Survivorship Bias and Authority Bias are trying to connect their product with success, implying you will be successful if you use that brand. Don’t choose to pay more for the idea of success.
Framing Bias -- This is all about how the product is presented, either as a loss or as a gain. This is usually presented either in a negative way or a positive way. For example, insurance ads that show you an example of the worst to imply their is a positive gain.
Bandwagon Effect -- This cognitive bias is our habit of making decisions based on the opinions and actions of those in our group. Messages like “Fastest Selling” or testimonials tweak this bias.
Mere Exposure Effect -- This is our tendency to accept products that we repeatedly see ads for. Repeated exposure breeds familiarity, and most people will choose those things they are familiar with. Don’t let commericals breed false loyalty in you.
Denomination Bias -- When you have little denominations ($1 bills, $5 bills, $20 bills) you will spend more money than if you carry large denomination bills. We don’t realize how fast that small amounts add up. Keep a record of every penny you spend. Sign up for my Fill-Your-Register Challenge! Details below.
Anchoring Effect -- Humans latch on the first piece of information, and hang on for dear life. When making big purchases or major decisions, don’t assign more value to a piece of information than it deserves simply because you heard it first.
Recency Effect -- This is almost the same thing as the anchoring effect. Recency is the tendency for some to latch on the last piece of information they heard. When making important financial decisions, weigh each piece of evidence impartially and individually.

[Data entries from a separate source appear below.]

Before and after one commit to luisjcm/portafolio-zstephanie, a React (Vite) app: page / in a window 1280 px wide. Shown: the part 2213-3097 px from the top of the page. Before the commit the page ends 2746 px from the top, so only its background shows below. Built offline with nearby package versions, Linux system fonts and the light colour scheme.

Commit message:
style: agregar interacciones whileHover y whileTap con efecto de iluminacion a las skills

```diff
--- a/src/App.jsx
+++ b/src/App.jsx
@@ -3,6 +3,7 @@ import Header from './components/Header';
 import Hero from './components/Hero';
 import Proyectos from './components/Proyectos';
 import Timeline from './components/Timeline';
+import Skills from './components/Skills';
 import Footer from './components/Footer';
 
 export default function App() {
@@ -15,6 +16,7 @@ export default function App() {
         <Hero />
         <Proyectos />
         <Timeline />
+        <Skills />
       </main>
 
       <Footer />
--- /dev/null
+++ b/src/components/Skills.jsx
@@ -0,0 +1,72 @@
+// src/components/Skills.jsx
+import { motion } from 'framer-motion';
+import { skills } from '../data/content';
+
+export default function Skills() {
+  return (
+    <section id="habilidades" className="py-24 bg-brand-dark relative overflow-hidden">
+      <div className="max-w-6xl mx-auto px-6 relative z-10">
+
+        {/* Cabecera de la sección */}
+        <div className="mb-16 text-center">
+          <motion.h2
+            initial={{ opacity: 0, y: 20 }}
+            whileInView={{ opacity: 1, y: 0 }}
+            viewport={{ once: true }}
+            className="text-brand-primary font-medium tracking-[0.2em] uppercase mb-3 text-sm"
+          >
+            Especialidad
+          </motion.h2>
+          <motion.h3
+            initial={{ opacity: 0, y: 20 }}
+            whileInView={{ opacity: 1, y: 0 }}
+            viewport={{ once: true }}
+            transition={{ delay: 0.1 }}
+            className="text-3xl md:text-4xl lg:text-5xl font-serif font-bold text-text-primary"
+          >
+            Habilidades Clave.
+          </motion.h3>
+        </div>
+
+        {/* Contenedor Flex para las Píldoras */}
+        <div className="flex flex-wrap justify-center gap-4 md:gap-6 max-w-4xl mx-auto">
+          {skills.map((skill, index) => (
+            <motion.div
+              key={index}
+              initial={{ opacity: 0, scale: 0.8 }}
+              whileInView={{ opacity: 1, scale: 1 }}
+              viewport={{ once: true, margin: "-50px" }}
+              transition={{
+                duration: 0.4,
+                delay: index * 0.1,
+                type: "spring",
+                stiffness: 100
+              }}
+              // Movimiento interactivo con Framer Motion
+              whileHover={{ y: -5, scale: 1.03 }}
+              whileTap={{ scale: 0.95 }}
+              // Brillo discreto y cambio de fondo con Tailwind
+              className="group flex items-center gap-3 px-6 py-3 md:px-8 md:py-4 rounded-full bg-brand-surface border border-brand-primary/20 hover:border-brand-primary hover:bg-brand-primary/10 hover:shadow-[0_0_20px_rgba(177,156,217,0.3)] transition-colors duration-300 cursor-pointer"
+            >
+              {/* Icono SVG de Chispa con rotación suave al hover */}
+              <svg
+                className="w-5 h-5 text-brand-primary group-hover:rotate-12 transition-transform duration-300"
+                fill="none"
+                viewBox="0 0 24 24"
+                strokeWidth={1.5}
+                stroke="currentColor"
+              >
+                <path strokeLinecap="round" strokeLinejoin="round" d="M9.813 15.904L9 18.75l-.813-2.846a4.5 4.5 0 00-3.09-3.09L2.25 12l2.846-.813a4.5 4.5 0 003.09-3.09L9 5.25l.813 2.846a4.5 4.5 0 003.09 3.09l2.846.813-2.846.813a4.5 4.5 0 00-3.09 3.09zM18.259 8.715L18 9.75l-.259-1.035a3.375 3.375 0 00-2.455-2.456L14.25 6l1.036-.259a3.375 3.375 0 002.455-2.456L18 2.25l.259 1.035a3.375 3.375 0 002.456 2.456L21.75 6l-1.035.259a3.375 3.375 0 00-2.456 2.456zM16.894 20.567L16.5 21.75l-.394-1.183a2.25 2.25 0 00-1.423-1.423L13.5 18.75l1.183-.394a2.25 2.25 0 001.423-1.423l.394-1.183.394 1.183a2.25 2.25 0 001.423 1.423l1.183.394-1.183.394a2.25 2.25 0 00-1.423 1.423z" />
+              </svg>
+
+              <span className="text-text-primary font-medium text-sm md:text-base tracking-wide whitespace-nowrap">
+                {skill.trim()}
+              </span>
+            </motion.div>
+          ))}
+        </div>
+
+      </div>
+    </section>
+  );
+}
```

Post Purchase Rationalization -- This is convincing ourselves that a bad decision was actually a good one. We have all done it. Impulse purchases are a great example. You get fast food because you don’t have time (although cooking a burger doesn’t take much more time that sitting in the drive through).
When making major money decisions, be aware of humanity’s tendency to fall into these traps. Be honest with your self and self-control will follow.
How can we beat our Cognitive Biases?
This is an easy answer. Be accountable for your purchases. Don’t let them get lost in the ether of the busy day.
If you are like me, and am needing some accountability in your financial life, please download my free printable purchase register. The register is made of 3 x 5 in cards with 3 columns, one for a label (like Groceries, gas, or Starbucks), one for the price of your purchase, and then one for you new balance. It also has a box for the date and the beginning balance. I have designed these cards so that you can cut them into smaller cards that fit in your purse, cell phone case, or wallet and take them on the go. Or if you keep a budget binder, you can stick it in there and then record your purchases from your receipts at the end of the day.
This may seem a bit much, but being aware of how much you spend, down to the penny, will really help you refine your budget. It will show you were you have extra wiggle room and where you have been lying to yourself.
In the amazing book Your Money or Your Life (read my review here) the authors make a compelling case to record every purchase you make. When its rights in front of your face in black and white, you can’t deny it (just don’t fall prey to post purchase rationalization!).
From November 15th to December 15th, I am running a Fill Your Register Challenge. I want this is to be a time when we come together about our relationships with money, what our goals are, how to model financial practices, and how to keep our financial self control while Christmas shopping (I know that’s hard for me). I hope for us all to learn from each other and find support and community. Sign up below to join the challenge!
Follow me on Pinterest, Twitter, and Instagram!